Healthcare innovation: it’s not just for the experts
It’s often tempting to assume that innovation is a matter of developing some new technology then plugging it into an existing system, with the assumption of technical expertise factored in along the way.
But Adam O. Kadlec, M.D., a board-certified urologist at Western Michigan Urological Associates, argues that in healthcare, providers – in particular, community physicians – constitute a still-untapped resource for innovation.
In a blog post for NEJM Catalyst, Kadlec distinguishes between “clinical medicine” and “innovation medicine.” The former, he says, “emphasizes development of new devices or new drugs, whereas medical innovators seek to establish an entirely new paradigm for care.”
As Kadlec sees things, because community physicians work with patient populations with more “bread and butter” conditions than their colleagues at big-name academic medical centers, and because they likely chose their practice location in order to have a better work-life balance, community physicians likely have more time and motivation to commit to making healthcare processes more efficient.
Among Kadlec's tips to help inspire community physicians to get more involved are:
• Develop an entrepreneurial mindset that can help to understand the true roots of innovation.
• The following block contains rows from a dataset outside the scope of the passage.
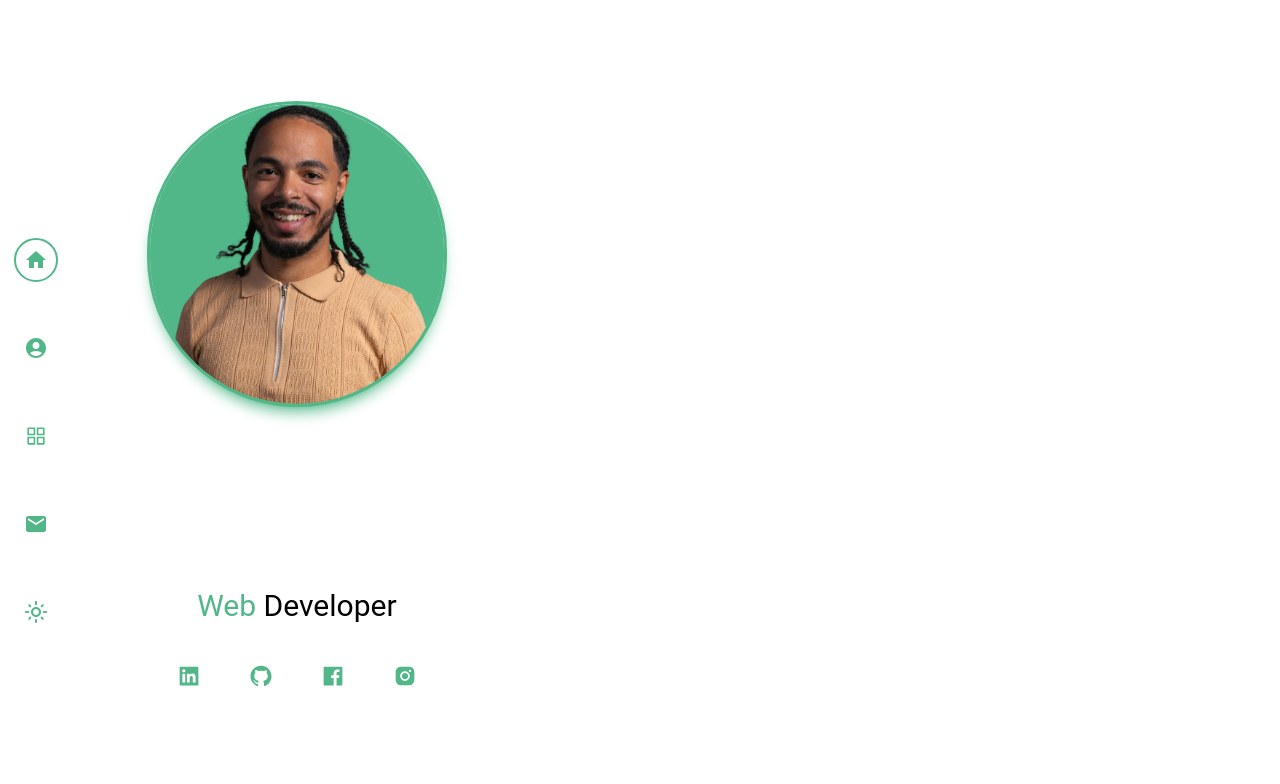
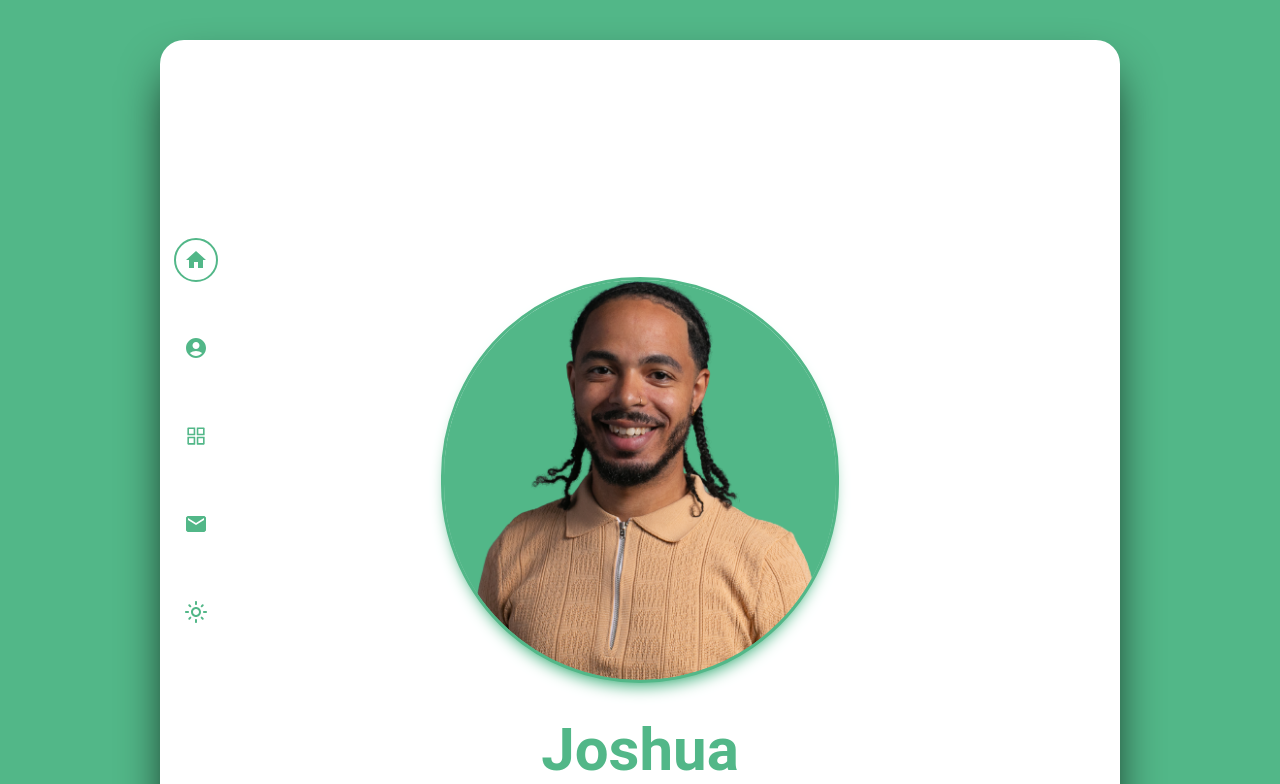
Before and after one commit to joshuanelsondev/portfolio, a React (Vite) app: page / in a window 1280 px wide. Shown: the top 784 px of the page. Built offline with nearby package versions, Linux system fonts and the light colour scheme.

Commit message:
Edit styling and layout of the body and root

```diff
--- a/index.html
+++ b/index.html
@@ -6,8 +6,10 @@
     <meta name="viewport" content="width=device-width, initial-scale=1.0" />
     <title>Joshua Nelson</title>
   </head>
-  <body class="h-screen w-full bg-fixed bg-gradient-to-t from-#dfe9f3 from-0% to-white to-100% dark:bg-dark font-sans">
-    <div id="root"></div>
+  <body class="h-full w-full p-10 xl:px-40 bg-primary bg-fixed  font-sans overscroll-none">
+    <div id="root" class="bg-white rounded-3xl shadow-2xl shadow-black dark:bg-dark dark:bg-fixed" ></div>
     <script type="module" src="/src/main.jsx"></script>
   </body>
 </html>
+
+<!-- bg-gradient-to-t from-#dfe9f3 from-0% to-white to-100% dark:bg-dark -->
--- a/src/App.jsx
+++ b/src/App.jsx
@@ -28,7 +28,7 @@ function App() {
   }
 
   return (
-    <main className="h-screen w-full">
+    <main className="h-full w-full">
       <Router>
         {showNav && <Nav handleThemeChange={handleThemeChange} />}
         <Routes>
--- a/src/Components/HomeComponent.jsx
+++ b/src/Components/HomeComponent.jsx
@@ -40,19 +40,19 @@ export default function HomeComponent({ setShowNav }) {
     }, [setShowNav]);
 
     return (
-      <div className="flex items-center h-screen sm:w-screen lg:w-auto z-10">
+      <div className="h-full sm:w-full lg:w-auto z-10 mt-40 xl:mt-60">
         <div className="flex flex-col items-center gap-10">
           <img
             src={PursuitHeadshot}
             alt="Headshot with green background"
-            className="h-60 outline outline-primary lg:h-[300px] min-w-[100px] rounded-full bg-primary dark:bg-gray shadow-lg shadow-primary"
+            className="h-60 outline outline-primary lg:h-[300px] xl:h-[400px] min-w-[100px] rounded-full bg-primary dark:bg-gray shadow-lg shadow-primary"
           />
           <div className="flex flex-col gap-4 w-96 xl:w-9/12 h-auto z-10 text-center">
-            <h1 className="text-[40px] font-semibold lg:text-5xl xl:text-6xl text-white dark:text-">
+            <h1 className="text-[40px] font-semibold lg:text-5xl xl:text-6xl text-primary dark:text-">
               Joshua Nelson
             </h1>
-            <h2 className="text-2xl lg:text-3xl mt-2 font-normal text-black dark:text-primary">
-              <span className="text-primary dark:text-white">Web</span> Developer
+            <h2 className="text-2xl lg:text-4xl font-normal text-black dark:text-primary">
+              <span className="text-primary dark:text-white">Software</span> Developer
             </h2>
             {/* Icons iteration */}
             <div className="flex mt-4 gap-8 justify-center">
--- a/src/Pages/Home.jsx
+++ b/src/Pages/Home.jsx
@@ -13,7 +13,7 @@ export default function Home({ setShowNav }) {
     }, [setShowNav]);
 
     return (
-      <div id="home" className="h-full w-full lg:px-24">
+      <div id="home" className="h-full w-full lg:px-24 flex flex-col items-center ">
           <HomeComponent setShowNav={setShowNav} />
           <About  />
           <Index setShowNav={setShowNav} />
--- a/src/index.css
+++ b/src/index.css
@@ -3,16 +3,7 @@
 @tailwind utilities;
 
 
-html,
-body,
-#root {
-    margin: 0;
-    -webkit-font-smoothing: antialiased;
-    -moz-osx-font-smoothing: grayscale;
-    min-height: 100vh;
-    width: 100%;
-    overscroll-behavior: none;
-}
+
 
 code {
     font-family: source-code-pro, Menlo, Monaco, Consolas, 'Courier New',
```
Kadlec suggests physicians seek out books and online courses that examine the intersection between entrepreneurship and healthcare innovation.
• Don’t underestimate your capability. While partnering with a major center may help to achieve overarching goals, Kadlec says community doctors need to understand upfront that they can and should play a part in the process.
• Finally, network with like-minded providers, as there are a number of organizations of all sizes that have begun to launch innovation hubs, both in their physical locations and online.
“The ingredients for success in innovation medicine are already present,” Kadlec argues. “Self-employment among physicians has decreased, leaving many hungry for a chance to expand their professional opportunities, to recapture the creative, business-minded activities once afforded by traditional private practice.”